Pub Date: Jan. 1, 2001

ISBN: 0-448-42421-5

Page Count: 48

Publisher: Grosset & Dunlap

Review Posted Online: May 20, 2010

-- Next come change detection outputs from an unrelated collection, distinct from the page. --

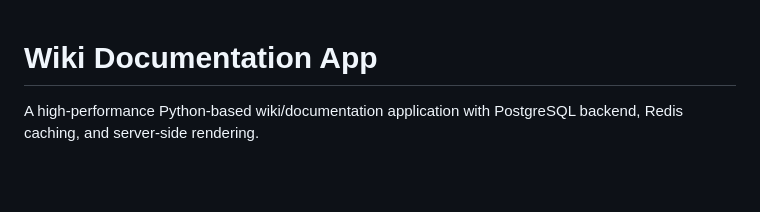
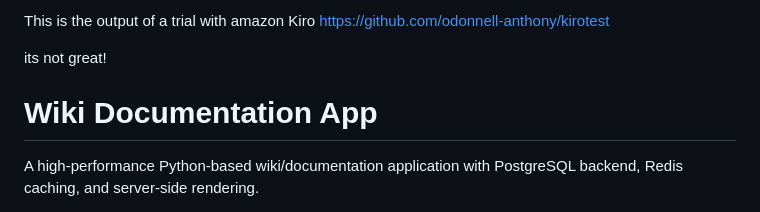
Before and after one commit to odonnell-anthony/kirotest, a Markdown page: README.md, the part around the change. Rendered like a GitHub page; blank space fills up the shorter version.

```diff
--- a/README.md
+++ b/README.md
@@ -1,3 +1,8 @@
+This is the output of a trial with amazon Kiro
+https://github.com/odonnell-anthony/kirotest
+
+its not great!
+
 # Wiki Documentation App
 
 A high-performance Python-based wiki/documentation application with PostgreSQL backend, Redis caching, and server-side rendering.
```
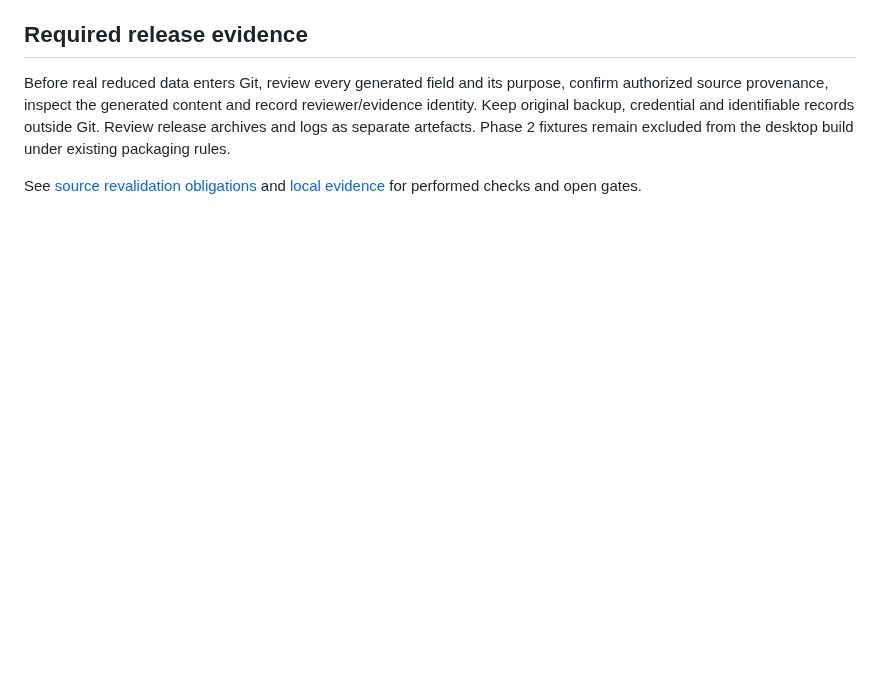
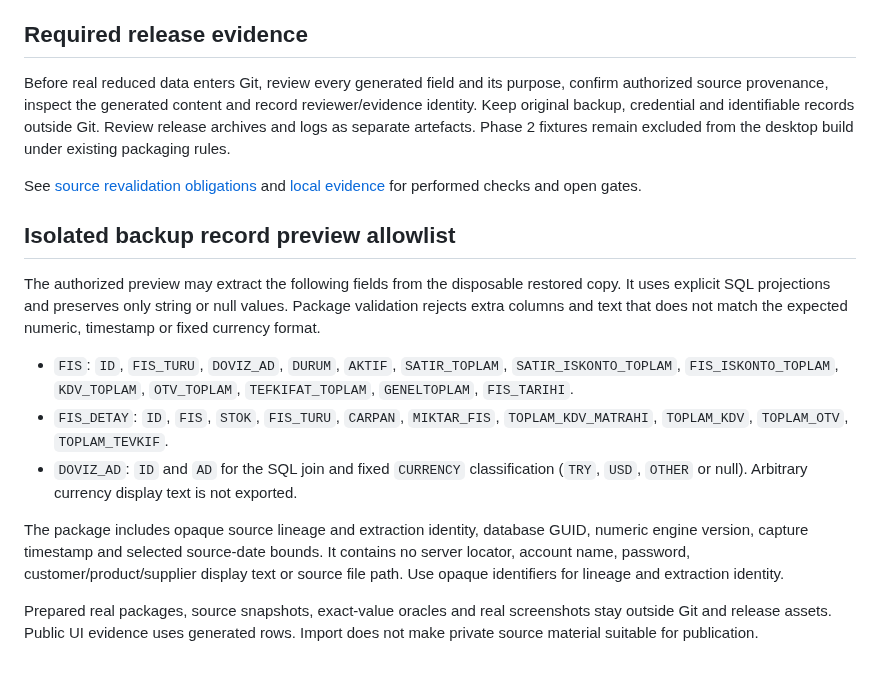
Before and after one commit to AlesSystems/esmer-market-analytics, a Markdown page: docs/contracts/privacy.md, the part around the change. Drawn GitHub-style; blank space fills up the shorter version.

Commit message:
docs(source): record real backup preview and private acceptance evidence

```diff
--- a/docs/contracts/privacy.md
+++ b/docs/contracts/privacy.md
@@ -47,3 +47,15 @@ These tests verify the declared fixture boundary. They do not prove the future e
 Before real reduced data enters Git, review every generated field and its purpose, confirm authorized source provenance, inspect the generated content and record reviewer/evidence identity. Keep original backup, credential and identifiable records outside Git. Review release archives and logs as separate artefacts. Phase 2 fixtures remain excluded from the desktop build under existing packaging rules.
 
 See [source revalidation obligations](source.md#revalidation-gate) and [local evidence](../evidence/phase-2-local.md) for performed checks and open gates.
+
+## Isolated backup record preview allowlist
+
+The authorized preview may extract the following fields from the disposable restored copy. It uses explicit SQL projections and preserves only string or null values. Package validation rejects extra columns and text that does not match the expected numeric, timestamp or fixed currency format.
+
+- `FIS`: `ID`, `FIS_TURU`, `DOVIZ_AD`, `DURUM`, `AKTIF`, `SATIR_TOPLAM`, `SATIR_ISKONTO_TOPLAM`, `FIS_ISKONTO_TOPLAM`, `KDV_TOPLAM`, `OTV_TOPLAM`, `TEFKIFAT_TOPLAM`, `GENELTOPLAM`, `FIS_TARIHI`.
+- `FIS_DETAY`: `ID`, `FIS`, `STOK`, `FIS_TURU`, `CARPAN`, `MIKTAR_FIS`, `TOPLAM_KDV_MATRAHI`, `TOPLAM_KDV`, `TOPLAM_OTV`, `TOPLAM_TEVKIF`.
+- `DOVIZ_AD`: `ID` and `AD` for the SQL join and fixed `CURRENCY` classification (`TRY`, `USD`, `OTHER` or null). Arbitrary currency display text is not exported.
+
+The package includes opaque source lineage and extraction identity, database GUID, numeric engine version, capture timestamp and selected source-date bounds. It contains no server locator, account name, password, customer/product/supplier display text or source file path. Use opaque identifiers for lineage and extraction identity.
+
+Prepared real packages, source snapshots, exact-value oracles and real screenshots stay outside Git and release assets. Public UI evidence uses generated rows. Import does not make private source material suitable for publication.
```
Also changed, not shown: docs/contracts/source.md (+8 -0 lines), docs/evidence/real-sql-preview.md (added, +72 -0 lines), docs/operations/prepare-sql-preview.md (added, +19 -0 lines), docs/evidence/images/real-sql-preview-synthetic.png (added), 1 other file.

Kirkus Reviews Issue: Dec. 1, 2000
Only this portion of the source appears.